The hunt for a new home most often begins with the answer to one simple question. Do I want to purchase an existing home or new construction? Retro with character versus a blank slate? Consider these eight trade-offs before making your decision.
Purchase price. Statistics show that buying a new house may cost up to 20 percent more than buying an existing home, though circumstances in your market may be different. New construction tends to be further from urban centers. Existing homes in the city center will be higher than comparable houses in the outskirts. But not all cost increases are in the house itself. Commuting costs are much higher in the suburbs.
Floor plan. New homes are built with current tastes in mind, which means new construction will offer open floor plans with few walls in the main living areas. Also in new homes, windows are larger, allowing more natural lighting. Vaulted ceilings create an expansive feel. Bathrooms are larger and walk-in closets are commonplace.
Existing homes, depending on age, may have smaller, more defined rooms, smaller windows and lower ceilings. Homes from a couple of generations ago did not have walk-in closets and spacious bathrooms. To open things up will require remodeling, which should be figured into the purchase price.
Architectural style. Part of the appeal of existing homes is the retro look of the architecture. Some older designs have a character that cannot be found in contemporary houses. In neighborhoods from generations past, homes were customized. Or enough time has passed that tract homes have been remodeled.
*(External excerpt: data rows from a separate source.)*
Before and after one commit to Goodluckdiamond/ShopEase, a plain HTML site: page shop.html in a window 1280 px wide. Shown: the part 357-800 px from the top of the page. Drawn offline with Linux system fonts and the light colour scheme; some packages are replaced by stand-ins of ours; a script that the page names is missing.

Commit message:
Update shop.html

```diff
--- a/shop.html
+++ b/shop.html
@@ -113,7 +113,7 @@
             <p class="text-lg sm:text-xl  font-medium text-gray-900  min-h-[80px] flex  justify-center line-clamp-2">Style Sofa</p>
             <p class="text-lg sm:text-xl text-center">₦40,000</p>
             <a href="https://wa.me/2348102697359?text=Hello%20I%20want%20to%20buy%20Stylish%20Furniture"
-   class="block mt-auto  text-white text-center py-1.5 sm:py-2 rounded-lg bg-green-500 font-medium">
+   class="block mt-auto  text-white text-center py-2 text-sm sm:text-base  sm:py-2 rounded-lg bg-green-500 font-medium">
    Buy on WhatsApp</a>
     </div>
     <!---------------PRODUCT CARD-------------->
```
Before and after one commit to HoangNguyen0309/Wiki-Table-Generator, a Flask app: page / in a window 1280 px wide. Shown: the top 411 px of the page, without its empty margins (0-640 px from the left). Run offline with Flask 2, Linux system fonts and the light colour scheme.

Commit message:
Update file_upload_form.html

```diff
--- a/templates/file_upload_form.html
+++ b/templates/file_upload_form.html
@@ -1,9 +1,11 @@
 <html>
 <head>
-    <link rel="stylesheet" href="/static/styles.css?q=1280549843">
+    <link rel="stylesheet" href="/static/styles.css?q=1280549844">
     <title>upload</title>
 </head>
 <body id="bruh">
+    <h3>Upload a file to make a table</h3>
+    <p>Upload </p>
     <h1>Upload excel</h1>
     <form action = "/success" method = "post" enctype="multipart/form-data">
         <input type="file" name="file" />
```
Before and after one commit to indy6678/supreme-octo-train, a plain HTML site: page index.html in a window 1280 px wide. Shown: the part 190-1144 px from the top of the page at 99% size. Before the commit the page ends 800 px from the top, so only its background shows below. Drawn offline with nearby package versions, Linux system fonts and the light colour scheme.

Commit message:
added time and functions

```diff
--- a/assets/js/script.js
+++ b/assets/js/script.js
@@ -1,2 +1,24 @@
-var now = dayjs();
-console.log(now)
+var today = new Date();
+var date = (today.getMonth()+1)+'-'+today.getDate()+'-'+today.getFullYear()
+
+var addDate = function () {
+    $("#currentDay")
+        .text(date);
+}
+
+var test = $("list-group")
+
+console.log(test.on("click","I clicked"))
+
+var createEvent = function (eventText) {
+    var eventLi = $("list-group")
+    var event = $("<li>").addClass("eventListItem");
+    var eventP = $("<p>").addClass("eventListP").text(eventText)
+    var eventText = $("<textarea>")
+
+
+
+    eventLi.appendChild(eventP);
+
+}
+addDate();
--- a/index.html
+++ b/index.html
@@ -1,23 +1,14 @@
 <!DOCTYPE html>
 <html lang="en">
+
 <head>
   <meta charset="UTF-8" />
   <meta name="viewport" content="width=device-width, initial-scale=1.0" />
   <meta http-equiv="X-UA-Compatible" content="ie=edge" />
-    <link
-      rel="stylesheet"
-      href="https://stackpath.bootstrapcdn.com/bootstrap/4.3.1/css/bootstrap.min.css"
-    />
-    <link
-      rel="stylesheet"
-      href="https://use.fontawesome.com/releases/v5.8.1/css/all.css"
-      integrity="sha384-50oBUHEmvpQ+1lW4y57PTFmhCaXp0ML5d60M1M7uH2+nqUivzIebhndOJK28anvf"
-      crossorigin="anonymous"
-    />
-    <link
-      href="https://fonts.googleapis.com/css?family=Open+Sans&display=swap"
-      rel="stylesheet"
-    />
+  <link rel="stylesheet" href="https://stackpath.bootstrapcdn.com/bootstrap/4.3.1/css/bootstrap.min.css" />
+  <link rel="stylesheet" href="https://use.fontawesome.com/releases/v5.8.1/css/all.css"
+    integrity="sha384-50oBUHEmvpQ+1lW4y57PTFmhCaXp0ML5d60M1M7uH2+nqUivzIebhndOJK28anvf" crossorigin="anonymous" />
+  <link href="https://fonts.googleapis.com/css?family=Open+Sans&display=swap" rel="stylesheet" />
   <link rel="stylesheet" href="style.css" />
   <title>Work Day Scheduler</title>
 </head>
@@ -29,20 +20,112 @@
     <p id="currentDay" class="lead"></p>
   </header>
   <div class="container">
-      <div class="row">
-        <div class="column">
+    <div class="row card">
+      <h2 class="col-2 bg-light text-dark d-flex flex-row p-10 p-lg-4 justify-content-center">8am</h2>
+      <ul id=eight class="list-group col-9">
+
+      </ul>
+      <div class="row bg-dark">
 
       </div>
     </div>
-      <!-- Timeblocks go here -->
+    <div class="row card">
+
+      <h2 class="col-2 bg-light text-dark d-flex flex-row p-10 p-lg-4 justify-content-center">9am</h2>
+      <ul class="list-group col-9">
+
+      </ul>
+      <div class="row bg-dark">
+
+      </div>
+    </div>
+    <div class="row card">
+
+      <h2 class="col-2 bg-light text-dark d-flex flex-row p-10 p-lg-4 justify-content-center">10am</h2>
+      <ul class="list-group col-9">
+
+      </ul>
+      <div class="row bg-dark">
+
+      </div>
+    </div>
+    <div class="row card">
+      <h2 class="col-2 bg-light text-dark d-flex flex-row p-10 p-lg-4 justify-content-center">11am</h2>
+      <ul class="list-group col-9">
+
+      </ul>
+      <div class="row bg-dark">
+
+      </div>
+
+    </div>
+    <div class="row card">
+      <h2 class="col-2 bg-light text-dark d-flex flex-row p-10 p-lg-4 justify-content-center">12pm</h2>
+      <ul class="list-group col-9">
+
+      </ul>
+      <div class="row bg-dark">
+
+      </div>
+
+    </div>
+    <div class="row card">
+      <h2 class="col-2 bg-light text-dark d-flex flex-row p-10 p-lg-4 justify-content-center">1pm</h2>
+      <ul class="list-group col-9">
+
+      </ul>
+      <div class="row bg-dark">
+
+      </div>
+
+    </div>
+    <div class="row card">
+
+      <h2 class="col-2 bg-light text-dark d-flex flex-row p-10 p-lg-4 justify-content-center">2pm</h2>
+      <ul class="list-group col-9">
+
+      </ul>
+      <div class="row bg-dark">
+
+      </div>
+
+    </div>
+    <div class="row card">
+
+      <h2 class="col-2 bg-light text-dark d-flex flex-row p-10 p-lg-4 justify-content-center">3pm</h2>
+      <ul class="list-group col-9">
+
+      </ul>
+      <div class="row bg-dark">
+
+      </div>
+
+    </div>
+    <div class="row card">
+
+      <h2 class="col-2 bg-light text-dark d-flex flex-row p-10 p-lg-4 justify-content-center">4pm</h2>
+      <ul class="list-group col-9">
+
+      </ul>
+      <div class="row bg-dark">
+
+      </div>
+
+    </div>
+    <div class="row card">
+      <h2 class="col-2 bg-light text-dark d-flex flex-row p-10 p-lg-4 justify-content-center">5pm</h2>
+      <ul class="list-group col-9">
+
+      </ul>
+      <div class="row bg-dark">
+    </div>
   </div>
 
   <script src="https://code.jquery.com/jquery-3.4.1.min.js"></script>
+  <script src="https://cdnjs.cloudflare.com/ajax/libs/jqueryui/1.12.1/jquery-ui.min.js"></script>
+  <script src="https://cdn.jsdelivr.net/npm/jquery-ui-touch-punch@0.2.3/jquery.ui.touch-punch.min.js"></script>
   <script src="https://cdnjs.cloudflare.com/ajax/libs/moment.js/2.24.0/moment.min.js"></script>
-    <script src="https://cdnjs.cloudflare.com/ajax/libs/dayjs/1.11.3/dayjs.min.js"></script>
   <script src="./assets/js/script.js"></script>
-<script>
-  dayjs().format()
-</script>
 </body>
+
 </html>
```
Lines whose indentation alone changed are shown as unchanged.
Builders in new subdivisions may have only a handful of designs. While they will try their best to keep identical homes from being built side by side, a house three doors down might be your home’s identical twin.
Features. New homes offer upgrades, which means buyers may choose to buy more expensive cabinets, counters or tile. In an existing home, update will have to be done after closing, which means dealing with the construction hassle. Electronic features, such as wiring for home theater and smart home technology, can be easily built into new construction. However, retrofitting an existing home is more difficult and expensive.
Lot size and landscaping. Unless you are building a custom home on your own, new subdivisions build houses very close to one another. Older homes have more spacious lots. Trees and landscaping on new construction lots are usually young and sparse, whereas older homes have the beauty of large mature trees and other established greenery.
Timing. With a new construction home, unless construction is underway, buyers must wait up to six months or longer for it to be finished. With an existing home, sales typically close in a month or two.
Maintenance. With new construction, everything is fresh. It will be years before you have to replace or repair even small items. With an existing home, an inspection is vital so the buyer knows the condition of the house and knows when items will need repair or replacement. Any expensive items that will need work soon should be used in negotiations for price concessions from the seller.
Energy efficiency. Newer homes are far more advanced than older homes when it comes to energy efficiency. This is true not only for the structure itself, but also for the systems. Unless they’ve been upgraded over the years, the insulation, windows and doors of older homes will be colder in the winter and warmer in the summer. Heating and air conditioning systems today operate far more efficiently, using less gas and electricity than even just five years ago. The same is true of appliances. An older home may need to be upgraded to get energy bills to a manageable level.
Not intended to solicit buyers or sellers currently under contract. The article & the original photo was revised from HOUSEOPEDIA’s original article.